My house’s balcony does not have a power outlet, but I want to take the weather data from there to feed my Home IoT the information on the temperature, relative humidity, sun light, etc.. All these time my weather station in my balcony (recently upgraded) was living on a 8800mAh Li-ion rechargeable battery pack, and it roughly lasts a bit more than a week before a recharge is needed. Which was good but not good enough. I want a totally hands free solution, that does not require me to recharge the battery once a week just to keep things going, therefore, I look into solar panels, hoping it would bring some light to this.
A quick search on the China’s largest online shop revealed thousands of choices of solar panels, with sizes and power ranged from miniature, mW panels for watches and calculators, to large, kW panels for industrial use. After some painful filtering (they have all those data from price, size, sales volume, credibility, speed of delivery, location, etc. search and filter criteria) process, I have come to select two different panels as an experiment, and this is one of them.
The above solar panel delvers 5V at max 1A according to the data available from the seller and costs a little more than €7, not a bad bargain.
However, even with 5V regulated power from the panel, it will not be enough to use with the weather station, I don’t want it stop working when there is no sun light, for example, in the night time. Instead of powering the weather station directly, we will use it to charge up a rechargeable battery so that it will power our weather station even the sun is not there.
At €1.4 each, I bought a few of these 3.7V rechargeable Li-ion batteries, I hope they will be suitable for use with the weather station as it drew a bit more than 4mW, so it should last about 2 days without the solar panel giving off any power to charge it. More about this later.
You will need a charging circuit to properly charge the Li-ion battery. A few quick searches yield a very interesting board – an all-in-one battery charger with 5V DC-DC voltage switching regulator output board, selling only at €1.7 each, provides the necessary batter charging function, overload protection and 5V regulated output.
All the components – battery, charging circuitry board, solar panel – are in place, it is then just a matter of putting them together and place under the sun for it’s first use.
As seen from the above picture, the red, charging LED lits up when there is enough sun light around, this should supply enough charging current to keep the battery fully charged during the day time.
As mentioned earlier, the 1200mAh battery shall last for approximately 2 days when fully charged. This is because the weather station only wake up from deep sleep every 10 minutes, and spent approximately 10s to read the sensors’ reading, connect to Wi-Fi network and upload the data.

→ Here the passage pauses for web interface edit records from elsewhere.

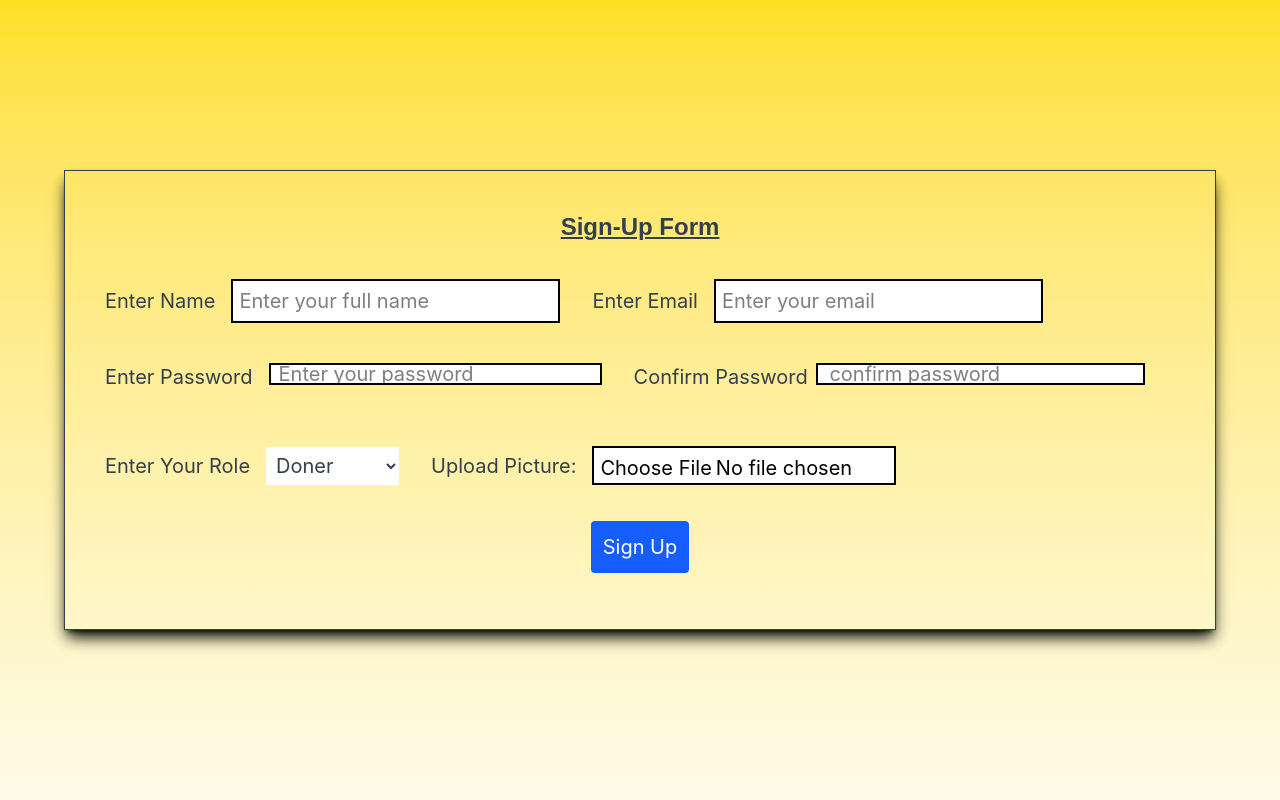
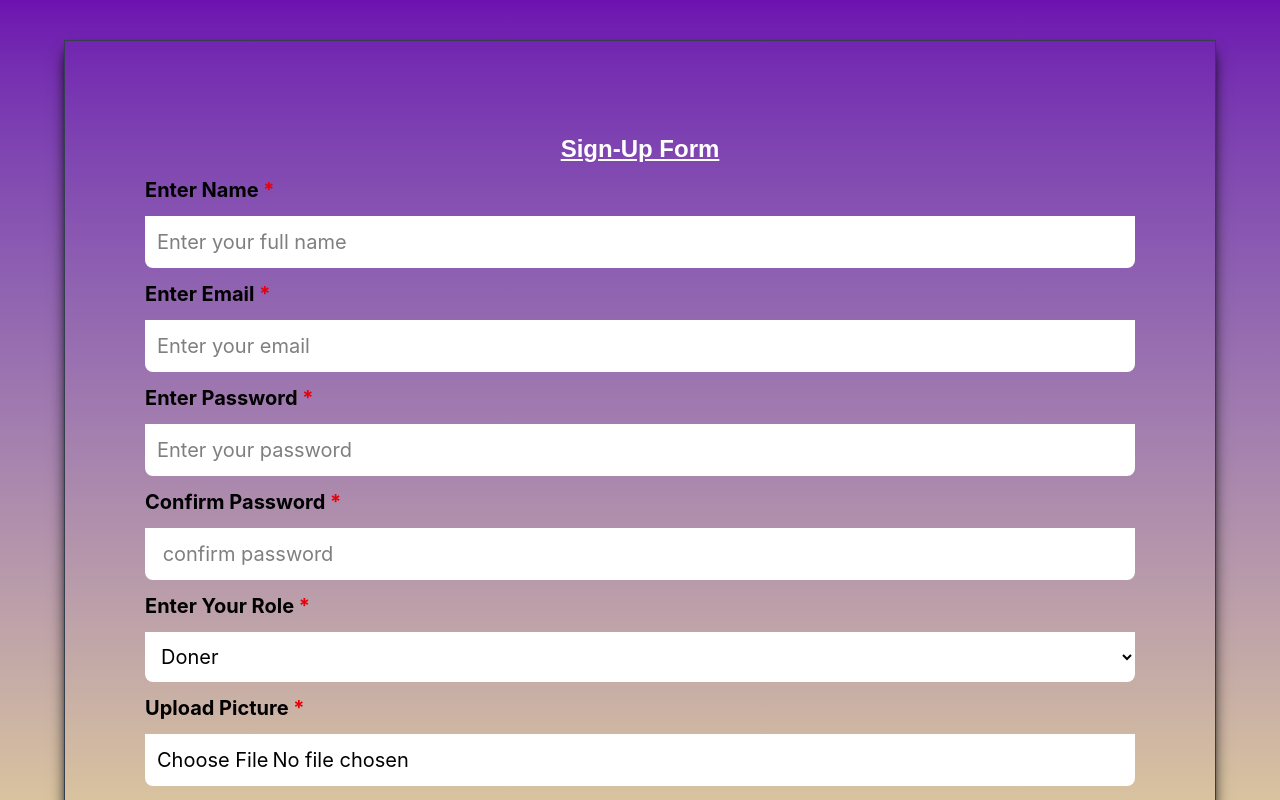
Before and after one commit to SrijaVuppala295/Compassion_Connect, a React (Vite) app: page /signUp in a window 1280 px wide. Shown: the top 800 px of the page. Built offline with nearby package versions, Linux system fonts and the light colour scheme.

Commit message:
Added Login SignUp Forms and connected it with backend routes

```diff
--- a/src/main.jsx
+++ b/src/main.jsx
@@ -9,6 +9,7 @@ import Event from './pages//event.jsx';
 import Feedback from './pages/feedback.jsx';
 import VolunteerRegistration from './pages/volunteer.jsx';
 import SignUp from './pages/signUp.jsx';
+import Login from './pages/login.jsx';
 
 createRoot(document.getElementById('root')).render(
   <StrictMode>
@@ -21,6 +22,7 @@ createRoot(document.getElementById('root')).render(
         <Route path="/feedback" element={<Feedback />} />
         <Route path="/volunteer" element={<VolunteerRegistration />} />
         <Route path='/signUp' element={<SignUp/>}/>
+        <Route path='/login' element={<Login/>}/>
       </Routes>
     </Router>
     </AuthProvider>
--- a/src/pages/SignUp.jsx
+++ b/src/pages/SignUp.jsx
@@ -2,11 +2,11 @@ import React from "react";
 import { useState } from "react";
 import axios from "../axios";
 import toast, { Toaster } from "react-hot-toast";
-import { useNavigate } from "react-router-dom";
-import { useAuth } from "../context/AuthContext";
+import { Link, useNavigate } from "react-router-dom";
+import { useAuth } from "../context/AuthContext.jsx";
 
 const SignUp = () => {
-  const {login} = useAuth();
+  const { login } = useAuth();
   const [form, setform] = useState({
     name: "",
     email: "",
@@ -38,7 +38,9 @@ const SignUp = () => {
     data.append("cloud_name", import.meta.env.VITE_CLOUD_NAME);
     try {
       const res = await fetch(
-        `https://api.cloudinary.com/v1_1/${import.meta.env.VITE_CLOUD_NAME}/image/upload`,
+        `https://api.cloudinary.com/v1_1/${
+          import.meta.env.VITE_CLOUD_NAME
+        }/image/upload`,
         { method: "POST", body: data }
       );
       const upload = await res.json();
@@ -59,8 +61,7 @@ const SignUp = () => {
         return;
       } else if (form.password !== form.confirmPassword) {
         toast.error("Confirm Password does not match Password");
-      }
-      else{
+      } else {
         setLoading(true);
 
         const res = await fetch("http://localhost:3000/api/auth/signup", {
@@ -85,30 +86,32 @@ const SignUp = () => {
             role: "",
             picture: "",
           });
+          login(data.user, data.token);
           setLoading(false);
-          login(data.user,data.token);
+          setTimeout(() => {
             navigate("/");
+          }, 1500);
         } else {
           toast.error("SignUp failed");
           console.log(data);
         }
       }
-
     } catch (e) {
       toast.error(`Error occured ${e}`);
       console.log(e);
     }
   };
   return (
-    <div className="min-h-screen sm:!min-w-screen bg-gradient-to-b from-yellow-300 to-yellow-50 flex items-center justify-center">
+    <div className="min-h-screen sm:!min-w-screen bg-gradient-to-b from-purple-800 to-yellow-200 flex justify-center items-center">
       <Toaster position="top-center" reverseOrder={false} />
-      <div className=" container !mx-auto !my-10 border !p-3 sm:!p-10 !shadow-lg shadow-black">
-        <form onSubmit={handleSubmit} className=" text-xl">
-          <h2 className="text-2xl text-center underline">Sign-Up Form</h2>
-          <div className="flex flex-col sm:flex-row gap-2 sm:gap-8">
+      <div className=" container !mx-auto !my-10 border !p-3 sm:!p-20 !shadow-lg shadow-black">
+        <form onSubmit={handleSubmit} className=" text-xl text-white">
+          <h2 className="text-2xl text-center underline capitalize !my-3">Sign-Up Form</h2>
 
-          <div className="flex  gap-4  !items-center !my-5 text-xl">
-            <label htmlFor="name" className=" ">Enter Name</label>
+
+              <label htmlFor="name" className="!font-bold text-xl text-black  ">
+                Enter Name <span className="text-red-600">*</span>
+              </label>
               <input
                 type="text"
                 name="name"
@@ -116,11 +119,11 @@ const SignUp = () => {
                 placeholder="Enter your full name"
                 value={form.name}
                 onChange={handleChange}
-              className=" !block !max-w-full !p-1.5 bg-white text-black  border-2 focus:border-amber-400 "
+                className=" !w-full !my-3 !p-3 bg-white text-black rounded-b-lg  "
               />
-          </div>
-          <div className="flex gap-4  items-center !my-5 text-xl">
-            <label htmlFor="email">Enter Email</label>
+
+
+              <label htmlFor="email" className="!font-bold text-xl text-black  ">Enter Email <span className="text-red-600">*</span></label>
               <input
                 type="email"
                 name="email"
@@ -128,15 +131,14 @@ const SignUp = () => {
                 placeholder="Enter your email"
                 value={form.email}
                 onChange={handleChange}
-              className="!block !max-w-full !p-1.5 bg-white text-black  border-2 focus:border-amber-400 "
+                className=" !w-full !my-3 !p-3 bg-white text-black rounded-b-lg "
               />
-          </div>
-          </div>
 
-          <div className="flex flex-col sm:flex-row gap-2 sm:gap-8">
 
-          <div className="flex gap-4 !my-5 text-xl">
-            <label htmlFor="password">Enter Password</label>
+
+
+
+              <label htmlFor="password" className="!font-bold text-xl text-black  ">Enter Password <span className="text-red-600">*</span></label>
               <input
                 type="password"
                 name="password"
@@ -144,12 +146,12 @@ const SignUp = () => {
                 placeholder="Enter your password"
                 value={form.password}
                 onChange={handleChange}
-              className="!block !max-w-full !h-1/2 !p-1.5 sm:!p-2 bg-white text-black  border-2 focus:border-amber-400"
+                className=" !w-full !my-3 !p-3 bg-white text-black rounded-b-lg"
               />
-          </div>
-          <div className="flex gap-2 !my-5 text-xl">
-            <label htmlFor="confirmPassword" className="block">
-               Confirm Password
+
+
+              <label htmlFor="confirmPassword" className="!font-bold text-xl text-black  ">
+                Confirm Password <span className="text-red-600">*</span>
               </label>
               <input
                 type="password"
@@ -158,20 +160,19 @@ const SignUp = () => {
                 placeholder=" confirm password"
                 value={form.confirmPassword}
                 onChange={handleChange}
-              className="!block !max-w-full !h-1/2 !p-1.5 bg-white text-black  border-2 focus:border-amber-400 "
+                className=" !w-full !my-3 !p-3 bg-white text-black rounded-b-lg"
               />
-          </div>
-          </div>
-          <div className="flex flex-col sm:flex-row gap-2 sm:gap-8">
 
-          <div className="flex gap-4 !my-5 text-xl items-center">
-            <label htmlFor="role">Enter Your Role</label>
+
+
+
+              <label htmlFor="role" className="!font-bold text-xl text-black  ">Enter Your Role <span className="text-red-600">*</span></label>
               <select
                 name="role"
                 id="role"
                 onChange={handleChange}
                 value={form.role}
-              className="bg-white !p-1.5"
+                className=" !w-full !my-3 !p-3 bg-white text-black rounded-b-lg"
               >
                 Role
                 <option value="Doner">Doner</option>
@@ -179,9 +180,9 @@ const SignUp = () => {
                 <option value="Fundraiser">Fundraiser</option>
                 <option value="Admin">Admin</option>
               </select>
-          </div>
-          <div className="flex gap-4 my-5 text-xl items-center">
-            <label htmlFor="picture">Upload Picture:</label>
+
+
+              <label htmlFor="picture" className="!font-bold text-xl text-black  ">Upload Picture <span className="text-red-600">*</span></label>
 
               <input
                 type="file"
@@ -190,17 +191,20 @@ const SignUp = () => {
                 accept="image/*"
                 disabled={picLoad}
                 onChange={handlePic}
-              className="bg-white !max-w-1/2 !h-1/2 text-black !p-1.5 border-2 focus:border-amber-400 align-center"
+                className=" !w-full !my-3 !p-3 bg-white text-black rounded-b-lg"
               />
-          </div>
-          </div>
+
+
           <button
             type="submit"
             disabled={loading}
-            className="!block !mx-auto !p-3 !my-4 bg-blue-600 text-white px-6 py-2 rounded hover:bg-blue-700 cursor-pointer transition-all duration-150"
+            className="!w-full font-bold !p-3 !my-4 bg-blue-600 text-white px-6 py-2 rounded hover:bg-blue-700 cursor-pointer transition-all duration-150"
           >
             {loading ? "Signing Up..." : "Sign Up"}
           </button>
+          <div className="flex justify-center items-center text-xl text-black">
+           <p> Already Registered ? <span className='font-bold text-slate-600 '><Link className='hover:!scale-105 hover:!underline' to="/login">Login</Link></span></p>
+          </div>
         </form>
       </div>
     </div>
--- a/src/pages/home.jsx
+++ b/src/pages/home.jsx
@@ -14,6 +14,7 @@ const CompassionConnect = () => {
   const [email, setEmail] = useState('');
 
   const totalPages = 2;
+
 
   // Handle scroll for sticky header
   useEffect(() => {
@@ -82,6 +83,7 @@ const CompassionConnect = () => {
 
 
   }
+  if (loading) return null;
 
   return (
     <div className="compassion-connect">
@@ -110,7 +112,7 @@ const CompassionConnect = () => {
 
 
               </>:<>
-              <li><button onClick={handleLogout} className=' !text-slate-600 cursor-pointer hover:text-gray-600'>Logout</button></li>
+              <li><button onClick={handleLogout} className=' !text-gray-600 cursor-pointer hover:text-gray-600'>Logout</button></li>
 
 
               </>}
--- a/src/pages/login.jsx
+++ b/src/pages/login.jsx
@@ -1,13 +1,99 @@
 import React from 'react'
 import { useState,useEffect } from 'react'
+import { Link, useNavigate } from 'react-router-dom'
+import toast, { Toaster } from "react-hot-toast";
+import { useAuth } from "../context/AuthContext.jsx";
+import { Navigate } from 'react-router-dom';
 
-const login = () => {
+const Login = () => {
+  const {login} = useAuth();
+  const navigate = useNavigate();
+  const [form,setForm] = useState({email:"",password:""});
+  const [loading,setloading] = useState(false);
+  const handleChange = (e)=>{
+    e.preventDefault();
+    setForm({...form,[e.target.name]:e.target.value})
+
+  }
+  const handleSubmit = async (e)=>{
+    e.preventDefault();
+
+    setloading(true);
+    if(!form.email || !form.password){
+      toast.error("Fill all the feilds");
+      return;
+    }
+    try{
+      const res = await fetch('http://localhost:3000/api/auth/login',{
+          method: "POST",
+          headers: { "Content-Type": "application/json" },
+          body: JSON.stringify({
+
+            email: form.email,
+            password: form.password
+
+          })})
+
+          const data = await res.json();
+          if(res &&data.user && data.token){
+            toast.success('Login Successful Redirecting...');
+            setForm({email:"",password:""});
+            login(data.user,data.token);
+            setloading(false);
+             setTimeout(() => {
+            navigate("/");
+          }, 1500);
+
+
+          }
+          else{
+             toast.error("SignUp failed");
+          console.log(data);
+          setloading(false);
+
+          }
+
+    }
+    catch(e){
+      toast.error(`Error occured ${e}`);
+      console.log(e);
+
+    }
+
+  }
 
   return (
-    <div>
+    <div className='min-h-screen sm:!min-w-screen bg-gradient-to-b from-purple-700 to-yellow-200 flex justify-center items-center'>
+       <Toaster position="top-center" reverseOrder={false} />
+      <div className='!mx-auto border !p-10 !my-1/2 bg-white/30 backdrop-blur-lg border-white/20 rounded-xl shadow-lg '>
+
+        <form onSubmit={handleSubmit} className='!p-2 flex flex-col gap-4'>
+          <h2 className='text-center text-xl text-black underline'>Login</h2>
+          <div className='flex gap-4 text-xl'>
+            <label htmlFor="email" className='block !w-full'>Email: </label>
+            <br />
+            <input type="email" value={form.email} onChange={handleChange} name="email" id="email" placeholder='Enter email' className='block border bg-white !px-3'/>
+          </div>
+          <div className='flex gap-2 text-xl'>
+            <label htmlFor="password">Password:</label>
+            <input type="password" name="password" value={form.password}  onChange={handleChange} id="password" placeholder='Enter password' className='border bg-white !px-3' />
+          </div>
+
+          <button type="submit" className=' !w-full !mx-auto bg-blue-600 hover:bg-blue-400 rounded !p-2 text-xl font-bold text-black cursor-pointer hover:scale-105 transition-all duration-150'>
+            {loading?"Loading....":"Login"}
+
+          </button>
+          <div className='flex justify-center items-center text-xl'>
+            <p>Don't have an account <span className='font-bold text-slate-700 '><Link className='hover:!scale-105 hover:!underline' to="/signUp">SignUp</Link></span></p>
+          </div>
+
+
+        </form>
+
+      </div>
 
     </div>
   )
 }
 
-export default login
+export default Login
```
Also changed, not shown: src/context/AuthContext.jsx (+28 -5 lines), 1 other file (tests, documents, lock files or other folders). Lines whose indentation alone changed are shown as unchanged.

Using a bigger capacity battery might be problematic because of the relatively small charging current – 1A only under direct sun light, and on average, <100mA in a sunny day when not under direct sun light. That is, with more or less 8 hours of indirect sun light, it will never fully charge up even a 1200mAh battery during the day. However, it should be ample enough to cover the energy used by the weather station during the night time.